---------- Data to examine ----------

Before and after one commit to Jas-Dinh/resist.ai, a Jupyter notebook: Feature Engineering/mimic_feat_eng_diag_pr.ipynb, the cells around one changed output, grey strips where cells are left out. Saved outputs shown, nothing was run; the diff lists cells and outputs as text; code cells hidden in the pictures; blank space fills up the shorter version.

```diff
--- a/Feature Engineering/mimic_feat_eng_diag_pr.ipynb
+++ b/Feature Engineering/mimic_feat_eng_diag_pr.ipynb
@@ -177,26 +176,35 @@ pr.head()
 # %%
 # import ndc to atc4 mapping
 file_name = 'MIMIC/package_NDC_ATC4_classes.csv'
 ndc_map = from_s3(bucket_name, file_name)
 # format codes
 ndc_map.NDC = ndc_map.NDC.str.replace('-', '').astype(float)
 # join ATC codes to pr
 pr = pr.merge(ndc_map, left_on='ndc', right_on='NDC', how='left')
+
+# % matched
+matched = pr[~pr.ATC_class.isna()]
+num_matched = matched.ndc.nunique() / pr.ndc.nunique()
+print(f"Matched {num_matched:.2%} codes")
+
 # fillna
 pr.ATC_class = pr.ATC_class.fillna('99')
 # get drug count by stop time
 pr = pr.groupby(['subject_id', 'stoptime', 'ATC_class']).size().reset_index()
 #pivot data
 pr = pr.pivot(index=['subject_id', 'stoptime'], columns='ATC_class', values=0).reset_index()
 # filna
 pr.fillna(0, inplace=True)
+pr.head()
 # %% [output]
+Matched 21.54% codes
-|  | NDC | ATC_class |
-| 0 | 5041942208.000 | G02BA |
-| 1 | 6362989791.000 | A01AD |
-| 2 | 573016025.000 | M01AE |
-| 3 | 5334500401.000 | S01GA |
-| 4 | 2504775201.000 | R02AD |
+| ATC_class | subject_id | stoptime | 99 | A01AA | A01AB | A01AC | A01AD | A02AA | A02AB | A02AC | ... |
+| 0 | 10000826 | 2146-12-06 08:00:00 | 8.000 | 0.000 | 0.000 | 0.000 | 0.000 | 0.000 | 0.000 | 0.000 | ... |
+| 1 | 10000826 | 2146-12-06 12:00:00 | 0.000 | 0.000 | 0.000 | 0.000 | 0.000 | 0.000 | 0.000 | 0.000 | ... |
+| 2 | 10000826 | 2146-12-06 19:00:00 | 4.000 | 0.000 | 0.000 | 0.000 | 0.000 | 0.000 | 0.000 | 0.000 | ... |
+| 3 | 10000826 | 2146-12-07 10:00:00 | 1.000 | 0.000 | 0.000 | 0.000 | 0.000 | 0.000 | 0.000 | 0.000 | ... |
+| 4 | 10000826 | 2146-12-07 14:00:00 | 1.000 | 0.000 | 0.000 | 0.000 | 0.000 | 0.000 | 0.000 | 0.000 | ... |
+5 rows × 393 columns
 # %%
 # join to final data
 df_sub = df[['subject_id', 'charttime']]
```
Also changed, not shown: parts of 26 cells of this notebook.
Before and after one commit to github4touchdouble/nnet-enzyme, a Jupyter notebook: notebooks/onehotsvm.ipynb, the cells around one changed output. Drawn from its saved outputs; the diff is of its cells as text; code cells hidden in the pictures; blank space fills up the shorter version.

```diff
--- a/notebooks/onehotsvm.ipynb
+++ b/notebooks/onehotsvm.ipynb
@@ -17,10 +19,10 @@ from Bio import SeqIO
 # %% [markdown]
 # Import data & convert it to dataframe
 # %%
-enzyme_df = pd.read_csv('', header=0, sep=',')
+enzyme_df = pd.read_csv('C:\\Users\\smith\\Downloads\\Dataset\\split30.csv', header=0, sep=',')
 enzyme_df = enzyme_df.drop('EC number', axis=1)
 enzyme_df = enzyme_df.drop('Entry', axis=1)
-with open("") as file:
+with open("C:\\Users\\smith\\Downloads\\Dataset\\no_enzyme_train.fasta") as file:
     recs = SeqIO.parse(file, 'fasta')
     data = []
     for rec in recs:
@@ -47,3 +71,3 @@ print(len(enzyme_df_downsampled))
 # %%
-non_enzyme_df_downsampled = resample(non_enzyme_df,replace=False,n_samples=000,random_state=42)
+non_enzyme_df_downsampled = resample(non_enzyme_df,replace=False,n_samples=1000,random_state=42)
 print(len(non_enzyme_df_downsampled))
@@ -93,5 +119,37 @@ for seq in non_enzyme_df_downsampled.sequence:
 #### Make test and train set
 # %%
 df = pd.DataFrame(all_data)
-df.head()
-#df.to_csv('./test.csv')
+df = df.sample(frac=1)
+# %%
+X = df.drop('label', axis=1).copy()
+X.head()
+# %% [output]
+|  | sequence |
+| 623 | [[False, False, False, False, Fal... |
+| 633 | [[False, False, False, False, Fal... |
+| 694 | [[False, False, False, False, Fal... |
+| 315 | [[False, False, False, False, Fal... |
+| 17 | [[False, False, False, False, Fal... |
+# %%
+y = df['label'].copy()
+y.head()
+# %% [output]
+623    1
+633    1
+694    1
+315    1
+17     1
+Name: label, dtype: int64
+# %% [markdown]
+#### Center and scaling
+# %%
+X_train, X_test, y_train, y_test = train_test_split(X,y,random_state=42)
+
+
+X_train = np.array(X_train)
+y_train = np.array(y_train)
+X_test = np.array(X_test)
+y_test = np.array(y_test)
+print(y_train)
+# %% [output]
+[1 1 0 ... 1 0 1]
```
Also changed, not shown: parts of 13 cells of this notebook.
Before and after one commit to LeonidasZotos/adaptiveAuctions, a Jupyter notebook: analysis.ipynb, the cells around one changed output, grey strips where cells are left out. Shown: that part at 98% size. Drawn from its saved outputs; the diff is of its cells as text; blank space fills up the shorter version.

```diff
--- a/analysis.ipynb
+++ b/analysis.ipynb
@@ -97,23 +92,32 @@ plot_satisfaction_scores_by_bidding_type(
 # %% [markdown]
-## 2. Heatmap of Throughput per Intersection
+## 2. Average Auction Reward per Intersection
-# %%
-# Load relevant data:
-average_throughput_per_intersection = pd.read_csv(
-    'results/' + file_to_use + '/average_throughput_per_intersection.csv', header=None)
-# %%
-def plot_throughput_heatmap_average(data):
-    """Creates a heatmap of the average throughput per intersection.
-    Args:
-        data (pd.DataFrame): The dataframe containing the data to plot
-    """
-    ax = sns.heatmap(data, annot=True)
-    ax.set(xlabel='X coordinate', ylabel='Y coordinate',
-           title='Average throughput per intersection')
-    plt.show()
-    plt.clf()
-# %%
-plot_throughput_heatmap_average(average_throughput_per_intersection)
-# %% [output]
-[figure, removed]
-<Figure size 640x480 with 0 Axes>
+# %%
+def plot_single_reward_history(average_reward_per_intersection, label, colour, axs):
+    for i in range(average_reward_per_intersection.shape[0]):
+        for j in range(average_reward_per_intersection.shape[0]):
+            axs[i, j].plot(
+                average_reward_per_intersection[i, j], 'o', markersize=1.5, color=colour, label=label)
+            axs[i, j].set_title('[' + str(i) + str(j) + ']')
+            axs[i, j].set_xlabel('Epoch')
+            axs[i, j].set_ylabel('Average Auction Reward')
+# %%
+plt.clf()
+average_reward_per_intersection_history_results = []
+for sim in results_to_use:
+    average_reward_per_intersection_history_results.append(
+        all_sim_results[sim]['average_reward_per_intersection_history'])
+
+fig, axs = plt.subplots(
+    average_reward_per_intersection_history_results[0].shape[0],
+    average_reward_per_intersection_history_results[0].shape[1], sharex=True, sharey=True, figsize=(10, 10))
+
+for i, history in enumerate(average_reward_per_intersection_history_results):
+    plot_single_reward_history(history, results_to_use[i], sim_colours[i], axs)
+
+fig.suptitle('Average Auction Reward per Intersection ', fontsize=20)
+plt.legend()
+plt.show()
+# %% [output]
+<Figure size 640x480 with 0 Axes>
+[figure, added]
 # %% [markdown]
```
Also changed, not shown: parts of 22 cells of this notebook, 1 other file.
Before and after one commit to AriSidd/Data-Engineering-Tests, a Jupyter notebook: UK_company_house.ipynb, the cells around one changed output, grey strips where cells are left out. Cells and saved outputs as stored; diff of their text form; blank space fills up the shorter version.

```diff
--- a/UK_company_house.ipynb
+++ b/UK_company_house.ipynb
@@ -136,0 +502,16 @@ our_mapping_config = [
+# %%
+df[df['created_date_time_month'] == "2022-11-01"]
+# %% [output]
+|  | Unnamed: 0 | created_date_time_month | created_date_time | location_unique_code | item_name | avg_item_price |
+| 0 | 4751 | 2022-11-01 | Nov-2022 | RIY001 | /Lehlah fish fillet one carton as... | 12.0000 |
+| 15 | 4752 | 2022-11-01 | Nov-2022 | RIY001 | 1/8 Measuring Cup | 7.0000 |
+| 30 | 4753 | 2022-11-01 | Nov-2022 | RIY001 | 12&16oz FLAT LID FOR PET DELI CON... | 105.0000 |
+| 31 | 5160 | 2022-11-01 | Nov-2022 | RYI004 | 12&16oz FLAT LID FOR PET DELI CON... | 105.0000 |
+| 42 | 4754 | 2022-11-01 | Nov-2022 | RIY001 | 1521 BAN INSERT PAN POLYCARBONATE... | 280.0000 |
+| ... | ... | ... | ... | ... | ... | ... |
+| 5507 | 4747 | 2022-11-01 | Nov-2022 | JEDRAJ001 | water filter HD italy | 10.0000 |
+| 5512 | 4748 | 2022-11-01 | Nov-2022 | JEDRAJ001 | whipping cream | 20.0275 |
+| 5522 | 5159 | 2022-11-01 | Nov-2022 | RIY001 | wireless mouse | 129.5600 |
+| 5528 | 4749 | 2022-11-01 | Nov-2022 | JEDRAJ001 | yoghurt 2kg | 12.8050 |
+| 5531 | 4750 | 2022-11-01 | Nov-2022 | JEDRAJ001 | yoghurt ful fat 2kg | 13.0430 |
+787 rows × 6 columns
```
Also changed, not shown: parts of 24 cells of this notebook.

----------

» **Description of the task**:
Say how many lines in the records hold "DELI", with the number as the whole reply.

» **Output below**:
2